John Amos Komenský (Comenius) was an impoverished Czech born in the late 1500's. He became a philosopher, theologian, and religious refugee, but is best remembered as one of the earliest champions of universal education.
Karel Jonáš (Charles Jonas), a Czech emigrant to the US in 1862, was a journalist and politician. He was elected to the Senate twice, and was the Lieutenant Governor of Wisconsin. His home in Racine is on the National Register of Historic Places.
1907 Christmas Seal Related Material
Priscilla Leonard was Emily Bissell's pen name. in 1927 she published a book of poetry, Happiness and other Verses, with an enlarged embossed facsimile of her 1907 type one Christmas Seal on the cover. The rare first edition was printed by J. B Lippencott, Philadelphia, and is 224 pages, with hard cover. Emily Bissell autograph most of them and stuck in a genuine 1907 type 1 seal. The frontispiece illustrates a US Christmas Seal collection through 1927, "Collected by W. L. Kinkead, Ridgeway, N.J.". Kinkead was the #1 member of the CS&CSS as well as the first President of our club. The appendix, The Christmas Stamp in America, is an article by Bissell on her 1907 Christmas Seal campaign, when education on the nature of the disease was as important as treatment for the sick.
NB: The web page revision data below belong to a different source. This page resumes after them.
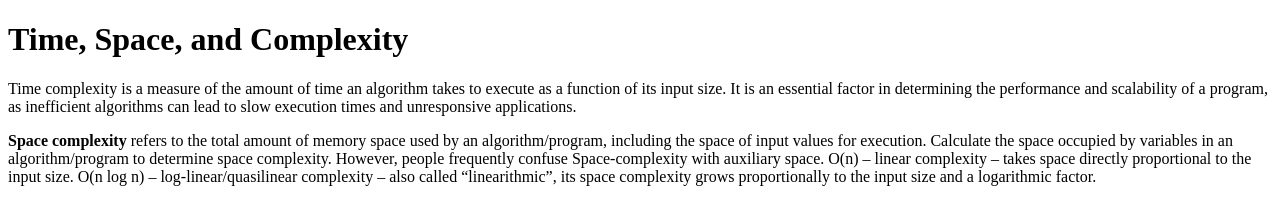
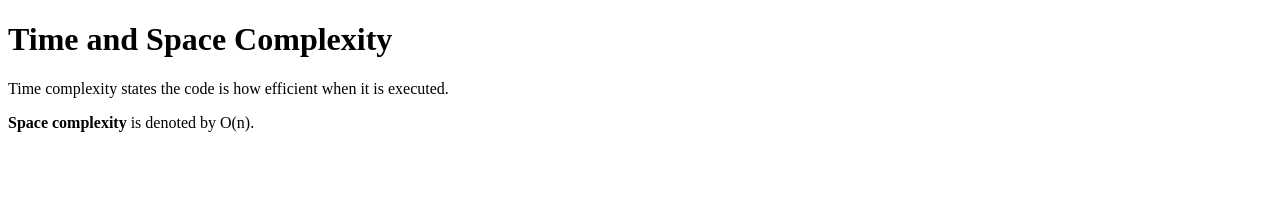
Before and after one commit to acciojob/time-and-space-complexity-Jishan-Khan, a website: page main.html in a window 1280 px wide. Drawn offline with Linux system fonts and the light colour scheme.

Commit message:
created a submission

```diff
--- a/main.html
+++ b/main.html
@@ -9,12 +9,11 @@
 <body>
 	<!-- the entire body must be written by student -->
 
-	<h1>Time, Space, and Complexity</h1>
+	<h1>Time and Space Complexity</h1>
 
-	<p>Time complexity is a measure of the amount of time an algorithm takes to execute as a function of its input size. It is an essential factor in determining the performance and scalability of a program, as inefficient algorithms can lead to slow execution times and unresponsive applications.</p>
+	<p>Time complexity states the code is how efficient when it is executed.<p>
 
-	<p><b>Space complexity</b> refers to the total amount of memory space used by an algorithm/program, including the space of input values for execution. Calculate the space occupied by variables in an algorithm/program to determine space complexity. However, people frequently confuse Space-complexity with auxiliary space. O(n) – linear complexity – takes space directly proportional to the input size. O(n log n) – log-linear/quasilinear complexity – also called “linearithmic”, its space complexity grows proportionally to the input size and a logarithmic factor.</p>
-
+	<p><b>Space complexity</b> is denoted by O(n).</p>
 
     <script type="text/javascript" src="./script.js">
 </script>
```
Lloyd Thrower's Christmas Seal Collection
CS&CSS Member Lloyd Thrower went to a lot of effort to scan and upload his fine collection, and we are thrilled to be able to share it with collectors everywhere.
More Archives of the Christmas Seal Hobby
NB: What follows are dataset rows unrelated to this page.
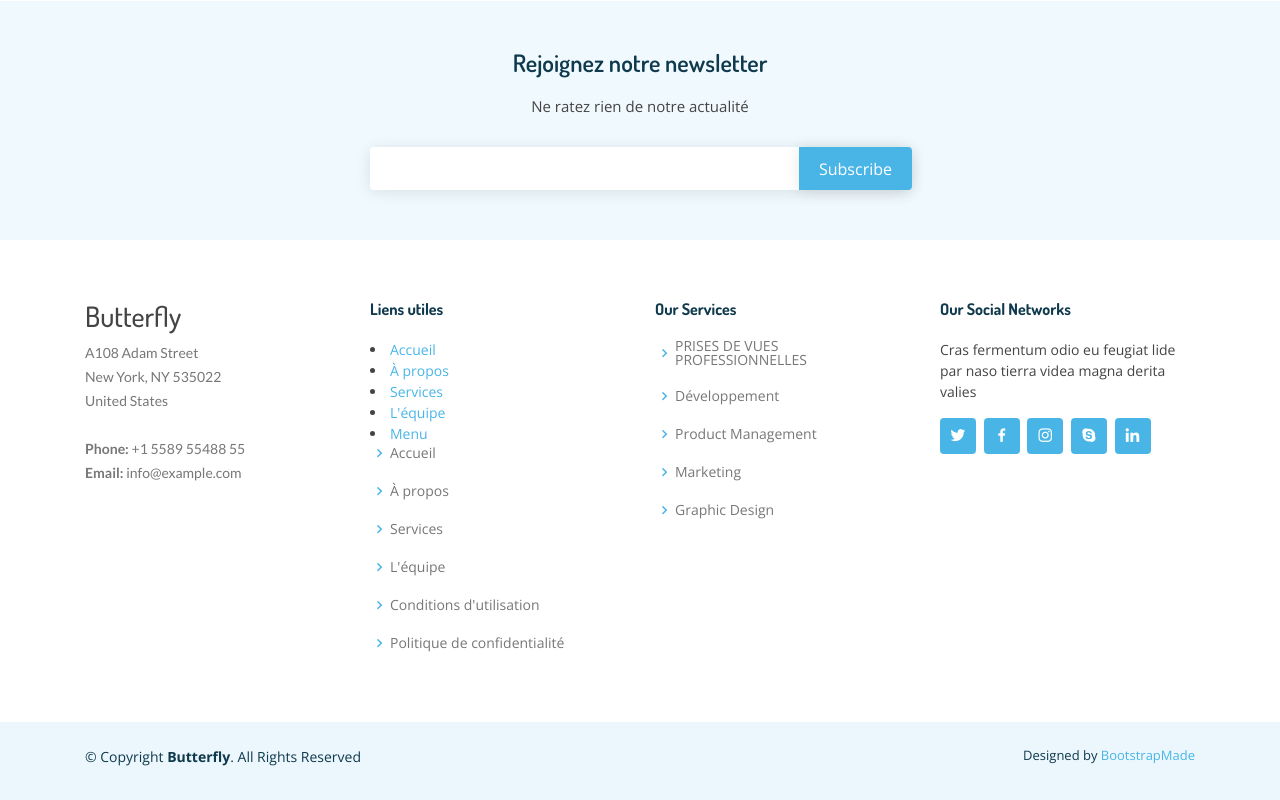
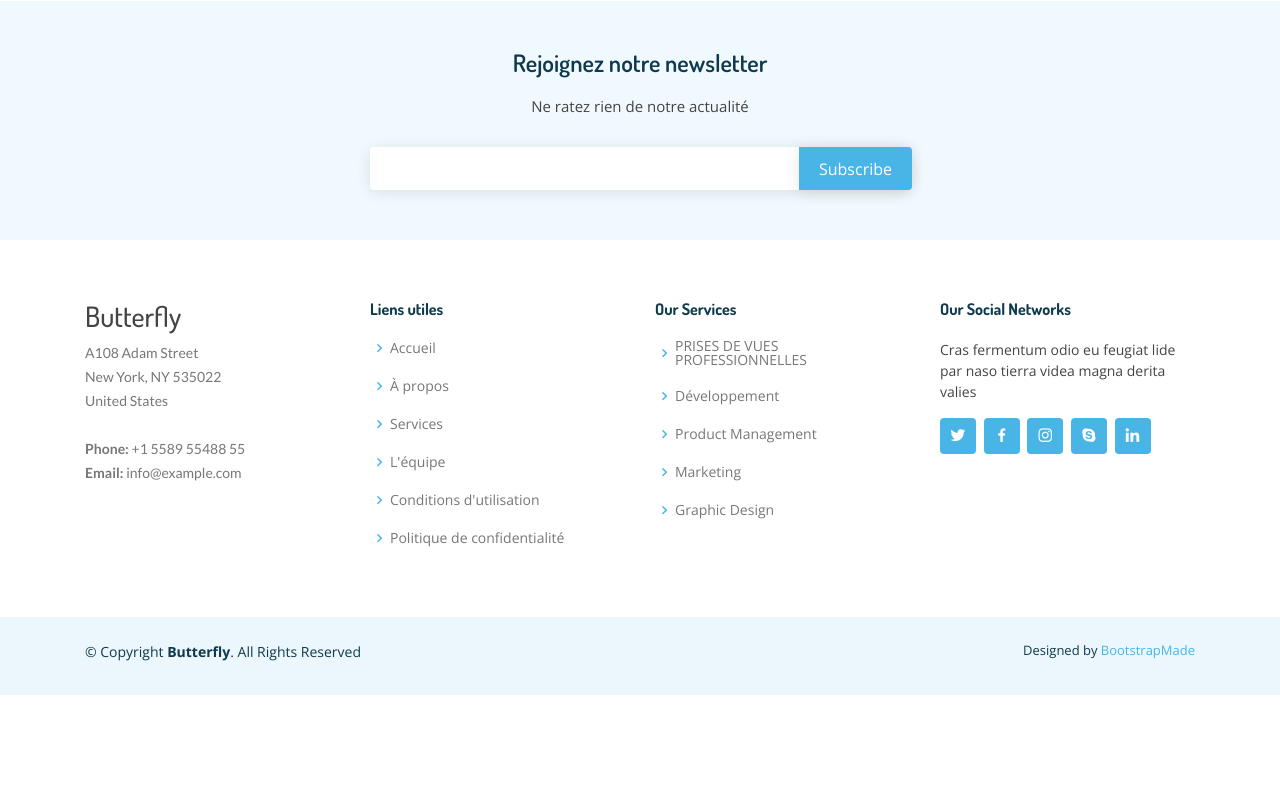
Before and after one commit to antho635/droneassist, a plain HTML site: page index.html in a window 1280 px wide. Shown: the part 7788-8588 px from the top of the page. After the commit the page ends 8483 px from the top, so only its background shows below. Drawn offline with nearby package versions, Linux system fonts and the light colour scheme.

Commit message:
plan du site

```diff
--- a/index.html
+++ b/index.html
@@ -857,12 +857,6 @@
 
                     <div class="col-lg-3 col-md-6 footer-links">
                         <h4>Liens utiles</h4>
-                        <li class="active"><a href="index.html">Accueil</a></li>
-                        <li><a href="#about">À propos</a></li>
-                        <li><a href="#services">Services</a></li>
-                        <!--<li><a href="#portfolio">Portfolio</a></li>-->
-                        <li><a href="#team">L'équipe</a></li>
-                        <li class="drop-down"><a href="">Menu</a>
                             <ul>
                                 <li><i class="bx bx-chevron-right"></i> <a href="#">Accueil</a></li>
                                 <li><i class="bx bx-chevron-right"></i> <a href="#">À propos</a></li>
```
Submitted by member George Painter are two very interesting items:
1) Original 1931 membership list of CS&CSS; The first 78 pioneer members of our hobby.
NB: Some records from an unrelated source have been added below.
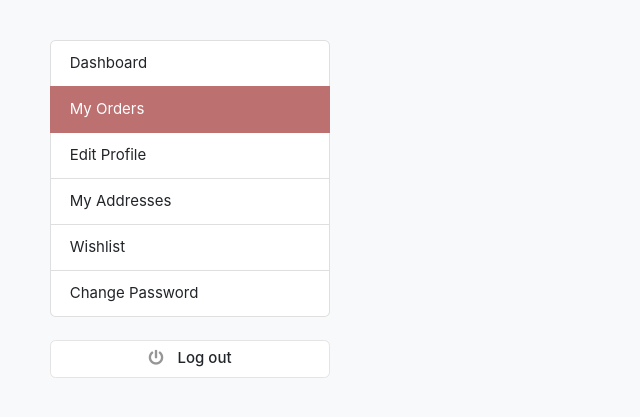
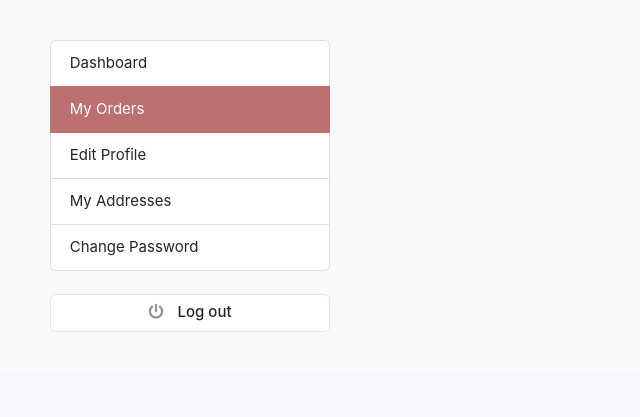
Before and after one commit to amjedsaleel/m3-mobiles, a Django app: page /profile/my-orders/ in a window 1280 px wide. Shown: the part 63-480 px from the top of the page, without its empty margins (0-640 px from the left). Run offline with Django 3.2, Linux system fonts and the light colour scheme; the visitor is signed in with stand-in values (Sample User, id 1); data that the repository does not hold is empty; some libraries are stand-ins or nearby versions; some web fonts are replaced.

Commit message:
whishlist commented

```diff
--- a/templates/userProfile/change-password.html
+++ b/templates/userProfile/change-password.html
@@ -13,7 +13,7 @@
                         <a class="list-group-item text-dark" href="{% url 'userProfile:my-orders' %}">My Orders</a>
                         <a class="list-group-item text-dark" href="{% url 'userProfile:edit-profile' %}">Edit Profile</a>
                         <a class="list-group-item text-dark " href="{% url 'userProfile:my-addresses' %}">My Addresses</a>
-                        <a class="list-group-item text-dark" href="#">Wishlist</a>
+{#                        <a class="list-group-item text-dark" href="#">Wishlist</a>#}
                         <a class="list-group-item active" href="#">Change Password</a>
                     </ul>
                     <br>
--- a/templates/userProfile/dashboard.html
+++ b/templates/userProfile/dashboard.html
@@ -29,7 +29,7 @@
                             Profile</a>
                         <a class="list-group-item text-dark" href="{% url 'userProfile:my-addresses' %}">My
                             Addresses</a>
-                        <a class="list-group-item text-dark" href="#">Wishlist</a>
+{#                        <a class="list-group-item text-dark" href="#">Wishlist</a>#}
                         <a class="list-group-item text-dark" href="{% url 'userProfile:change-password' %}">Change
                             Password</a>
                     </ul>
--- a/templates/userProfile/edit-address.html
+++ b/templates/userProfile/edit-address.html
@@ -12,7 +12,7 @@
                         <a class="list-group-item text-dark" href="{% url 'userProfile:my-orders' %}">My Orders</a>
                         <a class="list-group-item text-dark" href="{% url 'userProfile:edit-profile' %}">Edit Profile</a>
                         <a class="list-group-item active" href="{% url 'userProfile:my-addresses' %}">My Addresses</a>
-                        <a class="list-group-item text-dark" href="#">Wishlist</a>
+{#                        <a class="list-group-item text-dark" href="#">Wishlist</a>#}
                         <a class="list-group-item text-dark" href="{% url 'userProfile:change-password' %}">Change Password</a>
                     </ul>
                     <br>
--- a/templates/userProfile/edit-profile.html
+++ b/templates/userProfile/edit-profile.html
@@ -14,7 +14,7 @@
                             Profile</a>
                         <a class="list-group-item text-dark" href="{% url 'userProfile:my-addresses' %}">My
                             Addresses</a>
-                        <a class="list-group-item text-dark" href="{% url 'userProfile:change-password' %}">Wishlist</a>
+{#                        <a class="list-group-item text-dark" href="{% url 'userProfile:change-password' %}">Wishlist</a>#}
                         <a class="list-group-item text-dark" href="#">Change Password</a>
                     </ul>
                     <br>
--- a/templates/userProfile/my-addresses.html
+++ b/templates/userProfile/my-addresses.html
@@ -12,7 +12,7 @@
                         <a class="list-group-item text-dark" href="{% url 'userProfile:my-orders' %}">My Orders</a>
                         <a class="list-group-item text-dark" href="{% url 'userProfile:edit-profile' %}">Edit Profile</a>
                         <a class="list-group-item active" href="{% url 'userProfile:my-addresses' %}">My Addresses</a>
-                        <a class="list-group-item text-dark" href="#">Wishlist</a>
+{#                        <a class="list-group-item text-dark" href="#">Wishlist</a>#}
                         <a class="list-group-item text-dark" href="{% url 'userProfile:change-password' %}">Change Password</a>
                     </ul>
                     <br>
--- a/templates/userProfile/my-orders.html
+++ b/templates/userProfile/my-orders.html
@@ -13,7 +13,7 @@
                             Profile</a>
                         <a class="list-group-item text-dark" href="{% url 'userProfile:my-addresses' %}">My
                             Addresses</a>
-                        <a class="list-group-item text-dark" href="#">Wishlist</a>
+{#                        <a class="list-group-item text-dark" href="#">Wishlist</a>#}
                         <a class="list-group-item text-dark" href="{% url 'userProfile:change-password' %}">Change
                             Password</a>
                     </ul>
```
2) The first Christmas Seal Checklist from May 1928 Scott's Monthly Journal. By 1935, Christmas Seals were included in Scott's Specialized Catalog of US Postage Stamps. See 01-28-1015 News item.
Early Christmas Seal Dealers
One of the earliest Christmas Seal dealers was a well known stamp dealer, A. W. Dunning, who was written about by philatelic historian, Herman Herst. In the 1930's Elmer Long dealt in stamps as well as Christmas Seals. Vernon Bressler worked for Long, and eventually purchased his Christmas Seal inventory. Vernon Bressler was a well known Christmas Seal dealer for decades, working into the 1990's. A copy of his 1969-70 Christmas Seal Handbook was submitted by CS&CSS member, George Painter. Bressler, and Long before him used illustrations by professional cartoonist, Couthard.
Many members of the Christmas Seal & Charity stamp society were also dealers. Amy Ellen Davis, and Charles Lorenz, who ran a collector service for the National Tuberculosis Association, before purchasing the inventory, were two of them.
Rare California Local Tied On
So far, this seal is more rare mint than tied on. With less than five known copies, still many collectors would prefer a tied on. The 1909 Santa Barbara US local TB seal was not discovered until the late 1970's. The same seal exists with other California city names. This was discovered on eBay. Unfortunately for the seller, the primary illustration was a rather ordinary picture postcard.
Seal News Table of Contents for Back Issues
This ongoing project of our Seal News Editor, David Teisler, is making our journal more useful. As new issues of Seal News are released, the project is expanding, and includes, issue, page, author, date, and title of scholarly articles.
The 'Seal News Table of Contents for Back Issues' project is not to be confused with early Seal News indexes which covered the period of 1947 through 1988. These early indexes, mostly written by past Seal News Editor Ray Mosbaugh, primarily contained information on seal issues by date and society, as well as the name of the collector that reported them. They were published in December or January between 1960 and 1989, and are useful to anyone writing a catalog of seals.